Further, 84% of young adults who had gone online to look for health peers said they were successful. And when asked to think about the most recent time they found people online with health concerns similar to theirs, 91% said it was helpful.
Vicky Rideout, my co-author on the Hopelab/Well Being Trust report, and I were intrigued by other data points related to young adults:
- 76% of 18- to 22-year-olds say they have tried a health-related mobile app. On average, young adults say they have tried two health apps and 34% of this age group reports currently using a mobile health app.
- 69% of young adults say they have watched or read something online about other people’s health experiences and 20% report sharing their own health experiences online.
This is a group of people primed and ready to go when it comes to peer to peer health care. I started thinking about who or what is rising up to meet them, particularly when they look online for health peers.
First, I wanted to remind myself about what issues are young adults most likely to be concerned about and researching online. The Hopelab/Well Being Trust survey asked people in this age group if they had ever gone online, through any means, to look for information about a range of health topics. The results:
- 68% of 18- to 22-year-olds said they had gone online to look for information about fitness and exercise
- 62% – diet and nutrition
- 54% – anxiety
- 54% – stress
- 49% – depression
- 41% – pregnancy
- 40% – birth control
- 35% – sleep disorders
- 33% – STDs
- 29% – drug or alcohol abuse
- 24% – eating disorders
- 17% – cancer
- 10% – diabetes
- 7% – heart disease
- 6% – any other mental health issue
- 4% – any other physical health issue
Only 6% of 18- to 22-year-olds answered “none of the above” which means fully 94% ticked off at least one item on the list.
So, what’s available when it comes to peer to peer resources? Here’s what I’ve found — please add more apps, sites, and services you know about in the comments!
Depression, anxiety, stress: Half of people in this age group are searching online for information about emotional well-being, including peer advice. One group that is ready to receive them is The Big Feels Club, which hosts online discussion forums as well as in-person meet-ups to help people cope with the personal earthquakes of mental health.
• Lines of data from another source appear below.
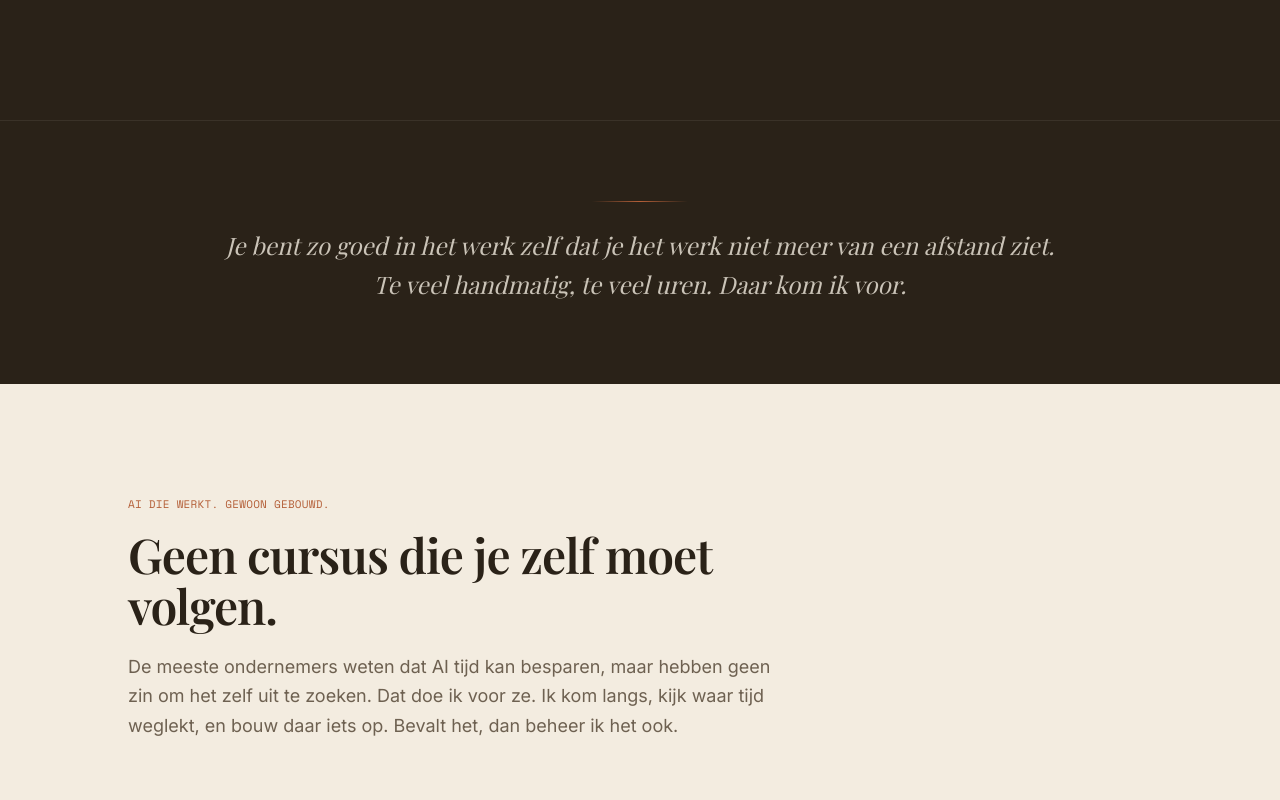
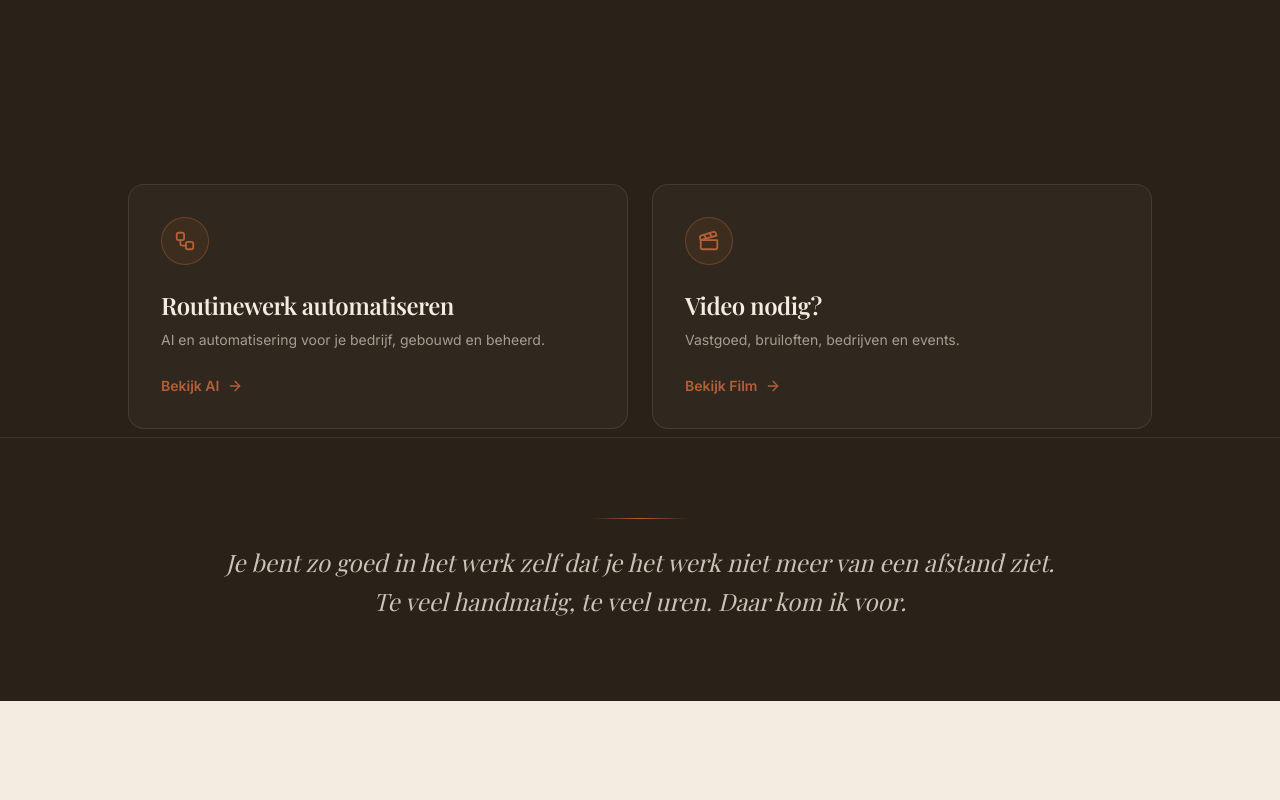
Before and after one commit to Sjunny09/future-content, a Next.js app: page / in a window 1280 px wide. Shown: the part 1800-2600 px from the top of the page. Built offline with nearby package versions, Linux system fonts and the light colour scheme; no server answers; a web font is replaced by a local one.

Commit message:
homepage: keuzeblok onder de hero (twee gelijkwaardige routes AI vs Film) zodat film-klanten direct hun ingang vinden
Taak 1/6 conversie-fixes. Data-attributen (data-fc-keuze) voor Plausible-tracking (taak 5).

Co-Authored-By: Claude Opus 4.8 (1M context) <noreply@anthropic.com>

```diff
--- a/components/entry/LandingPage.tsx
+++ b/components/entry/LandingPage.tsx
@@ -11,6 +11,7 @@ import {
   CalendarCheck,
   Clapperboard,
   MessageCircle,
+  Workflow,
 } from "lucide-react";
 import Wordmark from "@/components/common/Wordmark";
 import ScrollHero from "@/components/hero/ScrollHero";
@@ -80,6 +81,64 @@ export default function LandingPage() {
 
       {/* ── 1. Hero: wie ik ben, doorlopende scroll-video ── */}
       <ScrollHero />
+
+      {/* ── 1b. Keuzeblok: twee gelijkwaardige routes (AI vs Film), direct
+          onder de hero zodat makelaars, bruidsparen en events Film meteen
+          vinden. ScrollHero blijft ongemoeid, dus de scroll-video blijft
+          synchroon. ── */}
+      <section className="bg-[#2A2218] px-6 pt-12 pb-2 md:pt-16">
+        <div className="mx-auto grid max-w-5xl gap-4 sm:grid-cols-2 md:gap-6">
+          <Link
+            href="/ai"
+            data-fc-keuze="ai"
+            className="group flex flex-col gap-6 rounded-2xl border border-[#F3ECE0]/10 bg-[#F3ECE0]/[0.03] p-7 transition-colors hover:border-[#B45F38]/50 hover:bg-[#F3ECE0]/[0.05] md:p-8"
+          >
+            <div className="flex h-12 w-12 items-center justify-center rounded-full border border-[#B45F38]/40 bg-[#B45F38]/10 text-[#B45F38]">
+              <Workflow size={22} />
+            </div>
+            <div>
+              <h2
+                className="text-xl font-semibold md:text-2xl"
+                style={{ fontFamily: "var(--font-playfair)" }}
+              >
+                Routinewerk automatiseren
+              </h2>
+              <p className="mt-2 text-sm leading-relaxed text-[#F3ECE0]/60">
+                AI en automatisering voor je bedrijf, gebouwd en beheerd.
+              </p>
+            </div>
+            <span className="inline-flex items-center gap-2 text-sm font-semibold text-[#B45F38]">
+              Bekijk AI
+              <ArrowRight size={16} className="transition-transform group-hover:translate-x-1" />
+            </span>
+          </Link>
+
+          <Link
+            href="/film"
+            data-fc-keuze="film"
+            className="group flex flex-col gap-6 rounded-2xl border border-[#F3ECE0]/10 bg-[#F3ECE0]/[0.03] p-7 transition-colors hover:border-[#B45F38]/50 hover:bg-[#F3ECE0]/[0.05] md:p-8"
+          >
+            <div className="flex h-12 w-12 items-center justify-center rounded-full border border-[#B45F38]/40 bg-[#B45F38]/10 text-[#B45F38]">
+              <Clapperboard size={22} />
+            </div>
+            <div>
+              <h2
+                className="text-xl font-semibold md:text-2xl"
+                style={{ fontFamily: "var(--font-playfair)" }}
+              >
+                Video nodig?
+              </h2>
+              <p className="mt-2 text-sm leading-relaxed text-[#F3ECE0]/60">
+                Vastgoed, bruiloften, bedrijven en events.
+              </p>
+            </div>
+            <span className="inline-flex items-center gap-2 text-sm font-semibold text-[#B45F38]">
+              Bekijk Film
+              <ArrowRight size={16} className="transition-transform group-hover:translate-x-1" />
+            </span>
+          </Link>
+        </div>
+      </section>
 
       {/* ── 2. Herkenning: het probleem van de ondernemer ── */}
       <section className="border-t border-[#F3ECE0]/8">
```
Pregnancy: With four in ten young adults researching pregnancy, many may already be parents or are on the cusp of having children. According to the CDC, it is important to reach women early in pregnancy with messages about the safety of vaccines. Peer to peer parent groups like Voices for Vaccines are reaching out to new parents, hoping to catch them before they fall into the tangled net of misinformation that characterizes some peer to peer discussions about vaccines. What more can be done to boost the signal for peer health advice when it comes to immunizations?
Drug or alcohol abuse: Unfortunately there are bad people out there, including those who prey on people seeking peer support for addiction. An article in The Verge details how shady rehab centers are trolling Facebook communities for potential customers, with little to fear from Facebook’s absentee landlord oversight style. (I’d love to hear about a positive peer to peer addiction community if anyone knows one.)
Eating disorders: Project HEAL helps connect people struggling with eating disorders with peer mentors who have recovered and are ready to help.
Cancer: Stupid Cancer was founded in 2007 to “make young adult cancer suck less” and by all accounts they’re doing it.
Diabetes: The #DOC is ready to receive! (DOC stands for diabetes online community.) It’s a vibrant group, with multiple meet-ups and orgs to follow. Find Your Ditto, founded by Brianna Wolin, who lives with Type 1 diabetes, is one example of a peer-to-peer community.
OK, your turn: What else is out there for young adults seeking peer health advice & experience? Please share in the comments.
For more research findings, please see:
- Differences by age group: teens and young adults, social media, online health resources
- Differences between young women and young men in their use of social media, online health resources
Featured image by Meghan Fox.